## What to do
In the copy, include every record below exactly as it appears, but no pictures.

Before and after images
-----
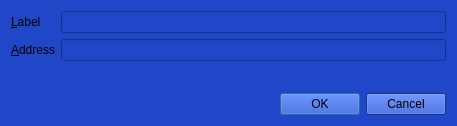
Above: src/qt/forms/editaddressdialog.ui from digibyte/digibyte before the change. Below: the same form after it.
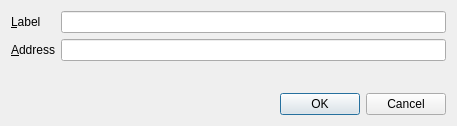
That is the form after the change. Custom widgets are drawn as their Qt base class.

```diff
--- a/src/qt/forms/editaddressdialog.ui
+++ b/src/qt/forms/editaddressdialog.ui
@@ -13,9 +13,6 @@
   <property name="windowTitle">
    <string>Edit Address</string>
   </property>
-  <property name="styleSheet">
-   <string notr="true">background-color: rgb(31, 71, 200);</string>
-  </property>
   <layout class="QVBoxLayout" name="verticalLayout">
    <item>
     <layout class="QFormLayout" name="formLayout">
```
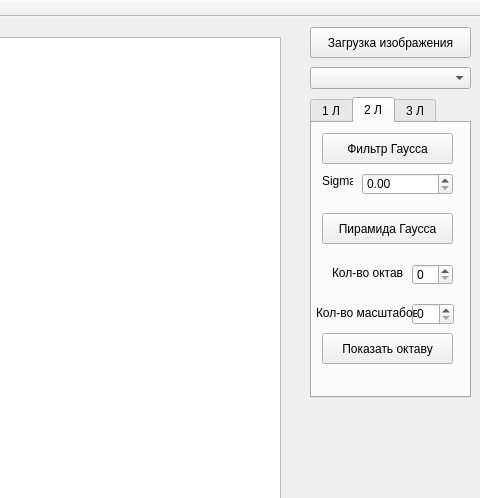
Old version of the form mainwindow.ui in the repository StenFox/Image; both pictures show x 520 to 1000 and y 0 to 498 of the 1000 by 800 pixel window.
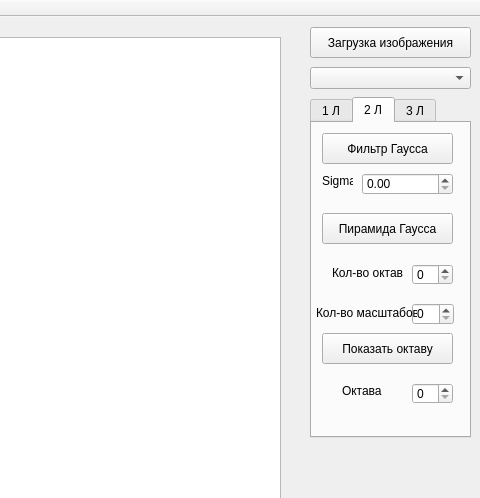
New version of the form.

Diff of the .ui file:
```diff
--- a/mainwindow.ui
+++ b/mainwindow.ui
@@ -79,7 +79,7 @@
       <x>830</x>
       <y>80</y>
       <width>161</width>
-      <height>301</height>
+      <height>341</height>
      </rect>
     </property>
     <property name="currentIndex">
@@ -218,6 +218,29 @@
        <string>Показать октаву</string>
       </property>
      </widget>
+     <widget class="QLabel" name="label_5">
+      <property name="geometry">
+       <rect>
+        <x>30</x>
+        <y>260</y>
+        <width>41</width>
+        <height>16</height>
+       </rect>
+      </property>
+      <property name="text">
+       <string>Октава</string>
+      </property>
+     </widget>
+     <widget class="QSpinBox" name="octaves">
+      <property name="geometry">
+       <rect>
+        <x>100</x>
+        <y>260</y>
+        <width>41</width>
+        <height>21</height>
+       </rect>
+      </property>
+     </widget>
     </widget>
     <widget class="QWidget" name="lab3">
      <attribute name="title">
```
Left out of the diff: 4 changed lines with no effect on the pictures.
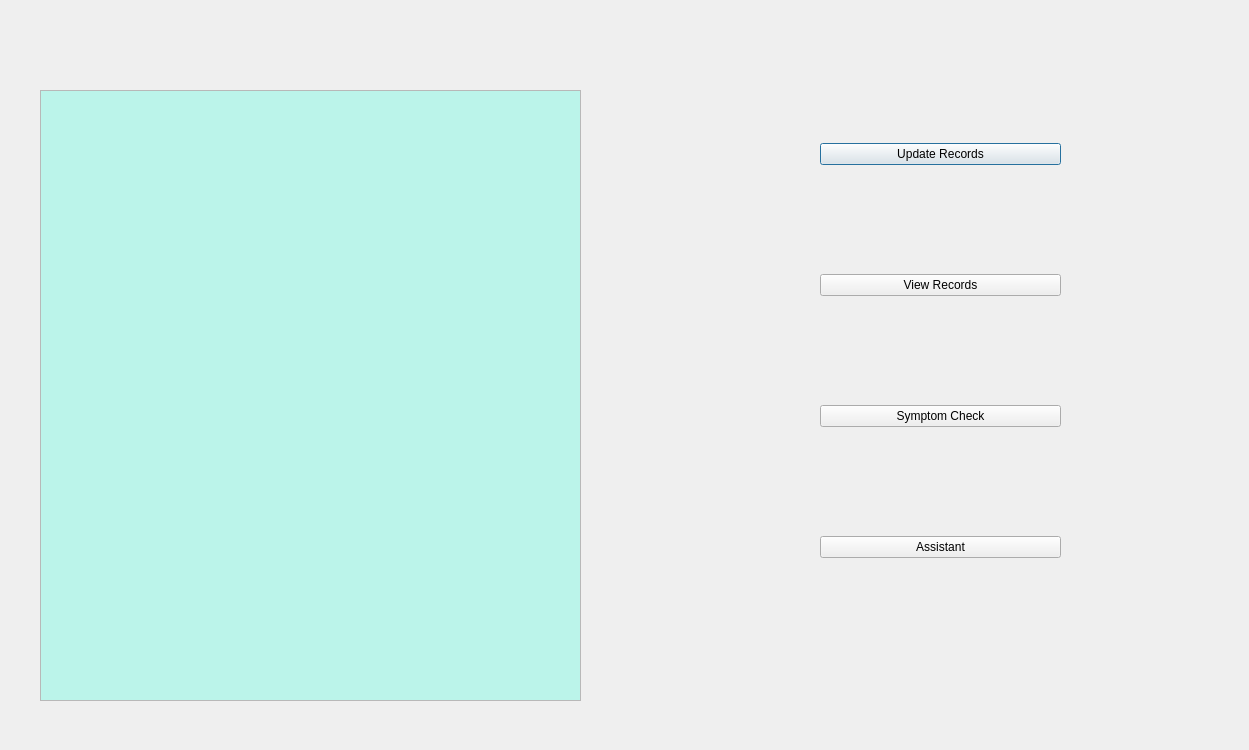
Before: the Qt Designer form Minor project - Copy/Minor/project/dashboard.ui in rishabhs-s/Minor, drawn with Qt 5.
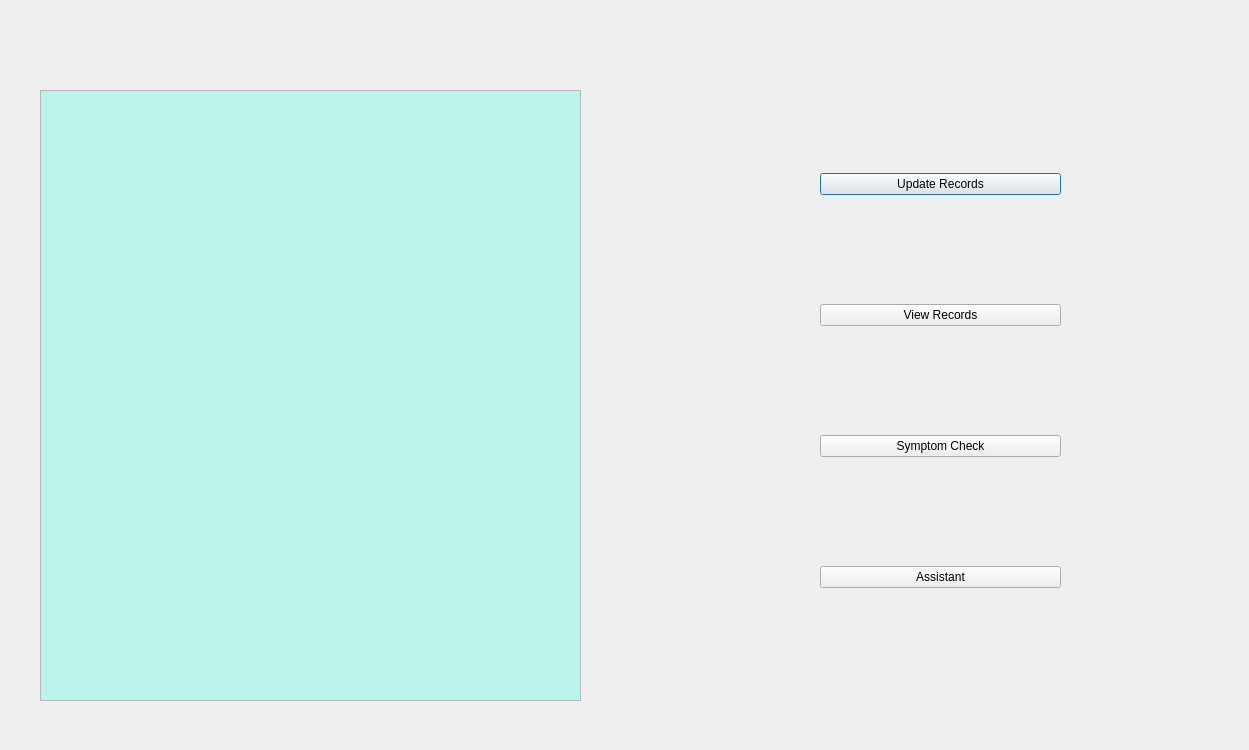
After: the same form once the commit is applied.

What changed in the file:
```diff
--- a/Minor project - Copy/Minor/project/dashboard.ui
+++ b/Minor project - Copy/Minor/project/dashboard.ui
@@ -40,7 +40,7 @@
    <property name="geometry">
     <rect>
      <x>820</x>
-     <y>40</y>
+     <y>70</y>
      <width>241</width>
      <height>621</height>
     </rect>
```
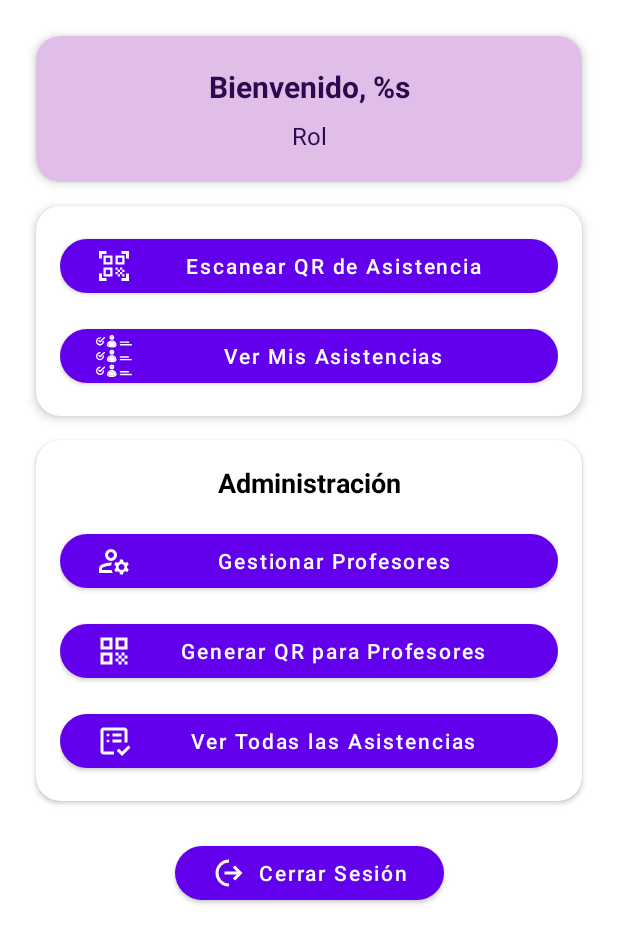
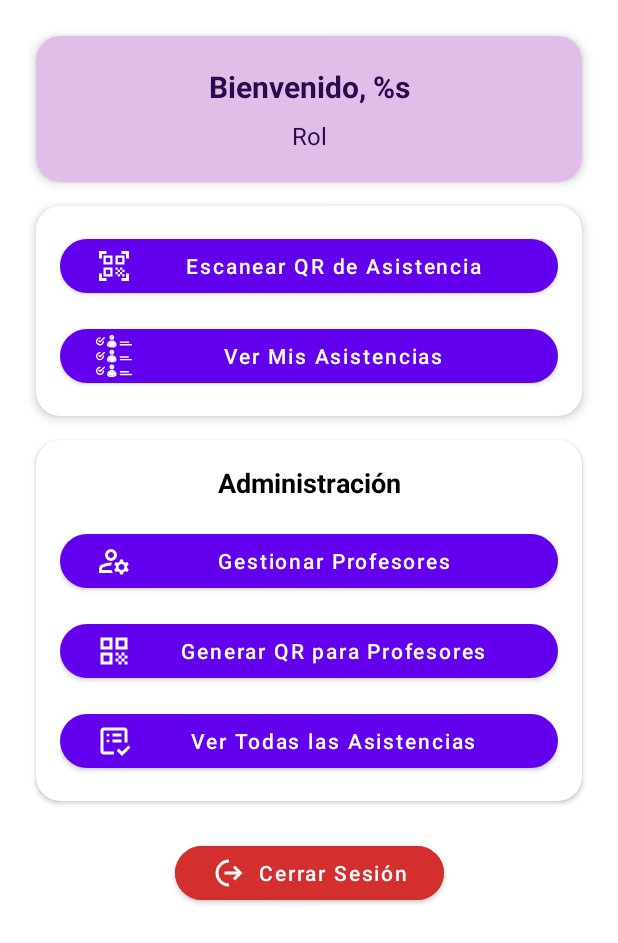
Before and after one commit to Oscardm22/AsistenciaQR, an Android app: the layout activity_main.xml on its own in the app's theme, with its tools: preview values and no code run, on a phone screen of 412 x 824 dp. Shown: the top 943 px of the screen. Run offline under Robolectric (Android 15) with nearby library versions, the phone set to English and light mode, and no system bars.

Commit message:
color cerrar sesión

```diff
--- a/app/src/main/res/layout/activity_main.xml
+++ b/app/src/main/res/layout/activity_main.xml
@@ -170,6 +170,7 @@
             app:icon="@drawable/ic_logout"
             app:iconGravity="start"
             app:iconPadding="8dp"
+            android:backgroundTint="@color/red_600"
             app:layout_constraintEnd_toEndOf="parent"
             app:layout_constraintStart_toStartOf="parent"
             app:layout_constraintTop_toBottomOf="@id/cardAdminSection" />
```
-----
## Answer section
Above: src/qt/forms/editaddressdialog.ui from digibyte/digibyte before the change. Below: the same form after it.
That is the form after the change. Custom widgets are drawn as their Qt base class.

```diff
--- a/src/qt/forms/editaddressdialog.ui
+++ b/src/qt/forms/editaddressdialog.ui
@@ -13,9 +13,6 @@
   <property name="windowTitle">
    <string>Edit Address</string>
   </property>
-  <property name="styleSheet">
-   <string notr="true">background-color: rgb(31, 71, 200);</string>
-  </property>
   <layout class="QVBoxLayout" name="verticalLayout">
    <item>
     <layout class="QFormLayout" name="formLayout">
```
Old version of the form mainwindow.ui in the repository StenFox/Image; both pictures show x 520 to 1000 and y 0 to 498 of the 1000 by 800 pixel window.
New version of the form.

Diff of the .ui file:
```diff
--- a/mainwindow.ui
+++ b/mainwindow.ui
@@ -79,7 +79,7 @@
       <x>830</x>
       <y>80</y>
       <width>161</width>
-      <height>301</height>
+      <height>341</height>
      </rect>
     </property>
     <property name="currentIndex">
@@ -218,6 +218,29 @@
        <string>Показать октаву</string>
       </property>
      </widget>
+     <widget class="QLabel" name="label_5">
+      <property name="geometry">
+       <rect>
+        <x>30</x>
+        <y>260</y>
+        <width>41</width>
+        <height>16</height>
+       </rect>
+      </property>
+      <property name="text">
+       <string>Октава</string>
+      </property>
+     </widget>
+     <widget class="QSpinBox" name="octaves">
+      <property name="geometry">
+       <rect>
+        <x>100</x>
+        <y>260</y>
+        <width>41</width>
+        <height>21</height>
+       </rect>
+      </property>
+     </widget>
     </widget>
     <widget class="QWidget" name="lab3">
      <attribute name="title">
```
Left out of the diff: 4 changed lines with no effect on the pictures.
Before: the Qt Designer form Minor project - Copy/Minor/project/dashboard.ui in rishabhs-s/Minor, drawn with Qt 5.
After: the same form once the commit is applied.

What changed in the file:
```diff
--- a/Minor project - Copy/Minor/project/dashboard.ui
+++ b/Minor project - Copy/Minor/project/dashboard.ui
@@ -40,7 +40,7 @@
    <property name="geometry">
     <rect>
      <x>820</x>
-     <y>40</y>
+     <y>70</y>
      <width>241</width>
      <height>621</height>
     </rect>
```
Before and after one commit to Oscardm22/AsistenciaQR, an Android app: the layout activity_main.xml on its own in the app's theme, with its tools: preview values and no code run, on a phone screen of 412 x 824 dp. Shown: the top 943 px of the screen. Run offline under Robolectric (Android 15) with nearby library versions, the phone set to English and light mode, and no system bars.

Commit message:
color cerrar sesión

```diff
--- a/app/src/main/res/layout/activity_main.xml
+++ b/app/src/main/res/layout/activity_main.xml
@@ -170,6 +170,7 @@
             app:icon="@drawable/ic_logout"
             app:iconGravity="start"
             app:iconPadding="8dp"
+            android:backgroundTint="@color/red_600"
             app:layout_constraintEnd_toEndOf="parent"
             app:layout_constraintStart_toStartOf="parent"
             app:layout_constraintTop_toBottomOf="@id/cardAdminSection" />
```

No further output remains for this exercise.